Increased demand for new types of resources
Global enterprises need a wider variety of resources than ever before. Businesses are requesting full-lifecycle services more often, which naturally expands the resource types required.
Supply chain managers need to locate talent to perform new services that traditionally have not been part of localization work: in addition to sourcing translators and proofreaders, they must find very specialized SMEs, creative resources, cultural experts, post-editors, keyword researchers and more. Supply chain managers must adapt to those type of demands and resource, onboard, vet and build their supply chains accordingly.
Requirement for fast, on-demand resourcing
In these days of near-instant localization, resourcing sometimes needs to be lightning quick. Ramp-up times and advanced notice have dramatically decreased, while pressure on turnaround time has rapidly increased. This typically means that a much larger bench of resources is required—lending flexibility, breadth (in both languages and subject matter expertise) and scale to the supply chain model.
And necessarily, automation is required since the manual processes managers used to rely on (Excel spreadsheets, anyone?) can’t possibly handle these demanding requirements.
The need for translators to adapt to machine translation

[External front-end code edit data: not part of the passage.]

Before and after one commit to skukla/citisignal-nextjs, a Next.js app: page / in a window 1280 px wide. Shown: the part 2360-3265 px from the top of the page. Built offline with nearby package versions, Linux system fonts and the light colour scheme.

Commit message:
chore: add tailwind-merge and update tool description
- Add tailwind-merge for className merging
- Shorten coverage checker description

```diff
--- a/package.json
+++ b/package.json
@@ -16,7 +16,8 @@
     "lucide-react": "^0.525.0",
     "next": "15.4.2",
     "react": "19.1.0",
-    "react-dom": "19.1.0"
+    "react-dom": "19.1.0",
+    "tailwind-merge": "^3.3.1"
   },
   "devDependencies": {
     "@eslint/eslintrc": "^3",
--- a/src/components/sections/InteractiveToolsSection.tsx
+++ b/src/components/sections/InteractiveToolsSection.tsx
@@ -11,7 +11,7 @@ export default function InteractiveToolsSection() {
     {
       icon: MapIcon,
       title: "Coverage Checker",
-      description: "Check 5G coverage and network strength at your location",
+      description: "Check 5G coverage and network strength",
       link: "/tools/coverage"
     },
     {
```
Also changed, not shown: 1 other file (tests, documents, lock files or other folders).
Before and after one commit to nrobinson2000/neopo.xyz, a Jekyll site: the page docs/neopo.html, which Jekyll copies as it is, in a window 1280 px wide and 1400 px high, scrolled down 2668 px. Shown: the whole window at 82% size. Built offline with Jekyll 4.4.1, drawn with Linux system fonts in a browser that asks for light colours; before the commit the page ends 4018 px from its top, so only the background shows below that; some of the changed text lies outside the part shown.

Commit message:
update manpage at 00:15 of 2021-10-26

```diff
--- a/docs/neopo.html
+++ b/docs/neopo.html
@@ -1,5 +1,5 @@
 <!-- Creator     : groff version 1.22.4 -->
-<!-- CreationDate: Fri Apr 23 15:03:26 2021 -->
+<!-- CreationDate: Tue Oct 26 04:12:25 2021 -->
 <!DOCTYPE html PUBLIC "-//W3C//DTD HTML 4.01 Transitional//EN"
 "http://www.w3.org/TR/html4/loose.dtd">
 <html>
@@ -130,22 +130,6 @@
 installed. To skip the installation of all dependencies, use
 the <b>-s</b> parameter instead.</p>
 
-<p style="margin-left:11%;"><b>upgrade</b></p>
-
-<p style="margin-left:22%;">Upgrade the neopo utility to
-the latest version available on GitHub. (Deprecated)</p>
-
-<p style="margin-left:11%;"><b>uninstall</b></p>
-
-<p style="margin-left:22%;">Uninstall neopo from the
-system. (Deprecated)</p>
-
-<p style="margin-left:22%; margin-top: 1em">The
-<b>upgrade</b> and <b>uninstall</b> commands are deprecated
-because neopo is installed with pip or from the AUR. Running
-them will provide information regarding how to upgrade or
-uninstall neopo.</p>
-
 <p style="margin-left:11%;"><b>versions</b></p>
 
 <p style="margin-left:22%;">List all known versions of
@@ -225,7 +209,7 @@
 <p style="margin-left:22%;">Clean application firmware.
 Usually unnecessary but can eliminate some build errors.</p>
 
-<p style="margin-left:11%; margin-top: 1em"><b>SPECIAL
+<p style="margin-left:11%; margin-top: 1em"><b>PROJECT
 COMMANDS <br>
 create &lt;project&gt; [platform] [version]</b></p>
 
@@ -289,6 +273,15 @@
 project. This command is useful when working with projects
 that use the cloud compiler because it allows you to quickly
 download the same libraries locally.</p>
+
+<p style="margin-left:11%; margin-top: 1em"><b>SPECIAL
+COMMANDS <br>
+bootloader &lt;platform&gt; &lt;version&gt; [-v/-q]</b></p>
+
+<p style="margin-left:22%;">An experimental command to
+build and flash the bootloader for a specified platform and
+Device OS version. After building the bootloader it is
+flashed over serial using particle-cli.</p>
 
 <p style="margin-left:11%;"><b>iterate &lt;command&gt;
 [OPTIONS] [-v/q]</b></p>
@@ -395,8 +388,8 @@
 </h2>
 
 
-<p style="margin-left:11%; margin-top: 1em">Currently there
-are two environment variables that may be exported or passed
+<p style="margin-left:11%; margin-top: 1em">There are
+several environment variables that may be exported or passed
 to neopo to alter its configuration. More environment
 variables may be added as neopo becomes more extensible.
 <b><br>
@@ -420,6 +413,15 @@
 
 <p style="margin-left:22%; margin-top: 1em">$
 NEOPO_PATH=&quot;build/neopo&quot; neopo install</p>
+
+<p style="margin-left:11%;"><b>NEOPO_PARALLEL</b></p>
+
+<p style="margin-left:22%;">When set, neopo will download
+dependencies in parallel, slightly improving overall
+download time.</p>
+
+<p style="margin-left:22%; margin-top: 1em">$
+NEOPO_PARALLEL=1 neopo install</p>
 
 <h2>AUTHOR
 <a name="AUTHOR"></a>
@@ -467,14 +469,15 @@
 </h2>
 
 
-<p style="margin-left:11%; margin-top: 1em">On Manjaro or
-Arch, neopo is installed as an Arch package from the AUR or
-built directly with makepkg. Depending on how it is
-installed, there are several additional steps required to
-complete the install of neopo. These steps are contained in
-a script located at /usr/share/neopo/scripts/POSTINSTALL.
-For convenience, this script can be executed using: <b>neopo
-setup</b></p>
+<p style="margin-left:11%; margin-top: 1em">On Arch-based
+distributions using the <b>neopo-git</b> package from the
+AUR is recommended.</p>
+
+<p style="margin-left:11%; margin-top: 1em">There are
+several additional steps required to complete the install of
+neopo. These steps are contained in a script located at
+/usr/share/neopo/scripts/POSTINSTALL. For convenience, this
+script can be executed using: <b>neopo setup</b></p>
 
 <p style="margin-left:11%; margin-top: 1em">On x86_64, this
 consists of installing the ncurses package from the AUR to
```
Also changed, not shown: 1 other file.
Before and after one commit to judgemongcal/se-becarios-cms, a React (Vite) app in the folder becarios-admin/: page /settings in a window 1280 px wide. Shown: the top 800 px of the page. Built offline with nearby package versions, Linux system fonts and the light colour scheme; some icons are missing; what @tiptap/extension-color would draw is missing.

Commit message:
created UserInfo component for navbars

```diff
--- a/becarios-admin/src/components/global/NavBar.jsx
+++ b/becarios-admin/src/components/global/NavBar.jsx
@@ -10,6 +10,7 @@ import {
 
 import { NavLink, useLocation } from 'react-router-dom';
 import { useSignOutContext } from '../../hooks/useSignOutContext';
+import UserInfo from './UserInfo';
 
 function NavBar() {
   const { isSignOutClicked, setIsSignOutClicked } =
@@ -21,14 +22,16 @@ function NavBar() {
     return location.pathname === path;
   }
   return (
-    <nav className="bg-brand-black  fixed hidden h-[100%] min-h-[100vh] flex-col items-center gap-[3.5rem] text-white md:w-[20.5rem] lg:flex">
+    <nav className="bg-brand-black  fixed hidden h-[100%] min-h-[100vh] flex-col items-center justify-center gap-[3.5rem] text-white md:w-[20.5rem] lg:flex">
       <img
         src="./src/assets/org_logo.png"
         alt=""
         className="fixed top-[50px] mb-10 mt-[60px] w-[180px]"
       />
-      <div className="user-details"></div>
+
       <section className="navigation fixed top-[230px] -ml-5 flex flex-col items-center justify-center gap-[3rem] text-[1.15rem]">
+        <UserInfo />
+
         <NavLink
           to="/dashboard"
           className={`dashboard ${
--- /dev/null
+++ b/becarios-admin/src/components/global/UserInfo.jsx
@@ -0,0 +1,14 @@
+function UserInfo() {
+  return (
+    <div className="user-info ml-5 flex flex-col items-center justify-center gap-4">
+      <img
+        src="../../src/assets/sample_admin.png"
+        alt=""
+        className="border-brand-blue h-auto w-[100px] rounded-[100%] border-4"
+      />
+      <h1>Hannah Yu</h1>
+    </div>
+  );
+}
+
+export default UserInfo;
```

Translators in the past have been resistant to machine translation (MT), but we are now seeing a shift in their mindset—the evolution and improvement of MT and the shift toward Neural MT make resources more willing to collaborate with a machine. A new generation of translators sees machine translation as a tool that can help them speed up and improve their work, and they are ready to work with raw MT output instead of translating from scratch.
A ‘direct to translator’ approach
As discussed above, clients these days want to know all about the resources that work for them. But they want direct access to those linguists as well.
Clients now want to interact and collaborate with end-suppliers to, for example, set strategy, resolve language issues, build processes and gain market insights. Supply chain managers need to define the most efficient collaboration channels, keeping in mind that quality must remain the focus, not to mention security and legal requirements.
This new client-resource relationship also drives a need to increase the number of resources in the supply chain. On top of traditional “preferred partners” such as translators who are working on that client’s content full-time, businesses need resources who are “specific service-focused” or who can work in a more ad hoc fashion. Management frameworks need to evolve from what supply chain managers have done in the past.
A data-driven approach to enable decision-making
Thriving businesses demand a solid data-driven approach. Clients want to see trends across languages, content types, error typologies, time periods and more. A variety of data needs to be collected and analyzed to detect trends and patterns that cause problems in quality levels, resourcing requirements and schedules. Over time, the data and the decisions that stem from supply chain strategies can enable more streamlined program management, and enterprises can more confidently drive their business in the right direction.
No looking back
As these various resourcing demands intensify, supply chain managers are forced to reconsider how they manage their supply chains. They must create new solutions quickly—after all, the resources are fundamental to completing the work and making localization a success. Whoever comes up with the best ways to manage supply chain are those who will prevail.
Thanks to Marie Kotajsova, our Director of Supply Chain Management, who contributed her insights for this blog post.